NaNoWriMo vs Driving Career


Simple rule everyone should be following.  Texting isn't limited to sending messages either.  Creating text-based messages of any sort while in operation of a motor vehicle is dangerous.  Facebook, Twitter, blogs, Instagram, searching digital maps or reading anything on any device must be avoided.

Avoided?  No.  Not just avoided - prohibited.  Staying connected through a phone is tempting.  We must all be committed to be safe and leave the phone alone.

That being said... I find myself being tempted more than ever this month.

I have been trying to participate in this year's NaNoWriMo (National Novel Writing Month).  Simply put: writers from around the world attempt to rough draft a 50,000+ word novel in 30 days.  So far, I've managed to write 29,262 words.  Reaching 50k shouldn't be a problem, yet it does present an interesting observation in the area of writing process.

What can you expect to achieve in 30 days?  Is 50,000 words realistic?  Is it worth the effort?

Well, let's start with some simple math.  The goal of 50,000 words in one month equals 1,667/day.  Now, you take a someone who is slow at typing like myself (25/words per minute average) and that works out to just over 1hr of writing time each day.  Surely, anyone can find a single hour in which they can dedicate to writing.

Thus, time isn't an issue... if you have something to write about.

If it was a simple matter of typing an hour each day, this challenge wouldn't be hard at all.  Of course, it isn't so simple when we want to have something worth reading in the end.

I am in day 9 of this challenge and have spent just over 20 hours of actual typing to achieve 29,000 words.  What I have created so far is a good beginning to a story that establishes a few key characters and sets a foundation for the story's world.

Honestly, it needs a lot of work.  Spelling, grammar, plot transitions and overall flow will require major rewrites before out can be considered a novel.  Right now, it is a notion - an idea requiring nurturing.

When I reach the end of this month, I will have 50,000+ words that hint at something more.  As it should be.

A draft isn't supposed to be pretty.  True, there are writer's who will turn out a beautiful tale on the first try.  This is rare and never consistent.  When you first write a story, you must ignore perfection and just focus on putting the tale in writing.  If you spend all your time worrying about the details, the story will never get written.
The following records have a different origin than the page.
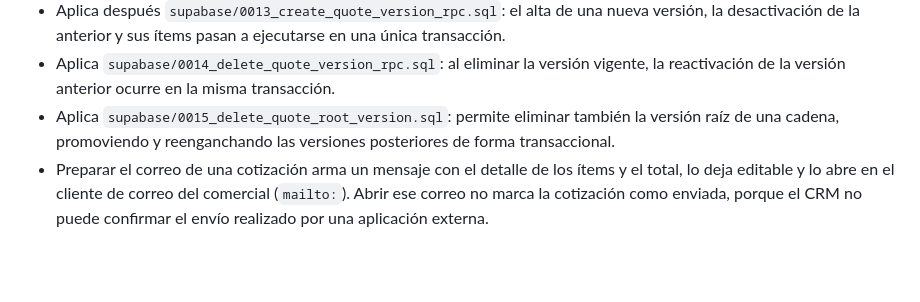
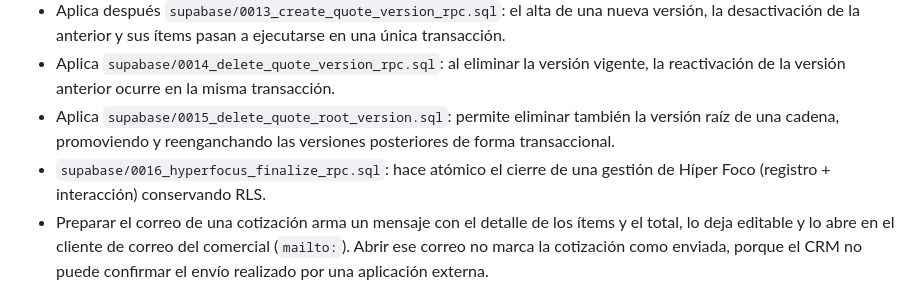
Before and after one commit to franciscomorgadotobar-crypto/taskflow-crm, a Markdown page: README.md, the part around the change. GitHub-like rendering; blank space fills up the shorter version.

Commit message:
Documenta migración Híper Foco 0016

```diff
--- a/README.md
+++ b/README.md
@@ -108,6 +108,7 @@ Para activar las tablas y RLS ejecuta `supabase/0008_hyperfocus.sql` después de
 - Aplica después `supabase/0013_create_quote_version_rpc.sql`: el alta de una nueva versión, la desactivación de la anterior y sus ítems pasan a ejecutarse en una única transacción.
 - Aplica `supabase/0014_delete_quote_version_rpc.sql`: al eliminar la versión vigente, la reactivación de la versión anterior ocurre en la misma transacción.
 - Aplica `supabase/0015_delete_quote_root_version.sql`: permite eliminar también la versión raíz de una cadena, promoviendo y reenganchando las versiones posteriores de forma transaccional.
+- `supabase/0016_hyperfocus_finalize_rpc.sql`: hace atómico el cierre de una gestión de Híper Foco (registro + interacción) conservando RLS.
 - Preparar el correo de una cotización arma un mensaje con el detalle de los ítems y el total, lo deja editable y lo abre en el cliente de correo del comercial (`mailto:`). Abrir ese correo no marca la cotización como enviada, porque el CRM no puede confirmar el envío realizado por una aplicación externa.
 
 ## Datos
```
Just write.  You will have plenty of time to edit and mold the story.  In fact, you may find that much of your story needs reworked in the end.  As your story grows, so do you.  You will find new ideas to add earlier in your tale or realize that other ideas must be removed.  This is normal.  Let the tale evolve and watch yourself grow through the process.

Now, I am going to trying writing another chapter in my story without stressing about my horrid grammar.  Happy Creating!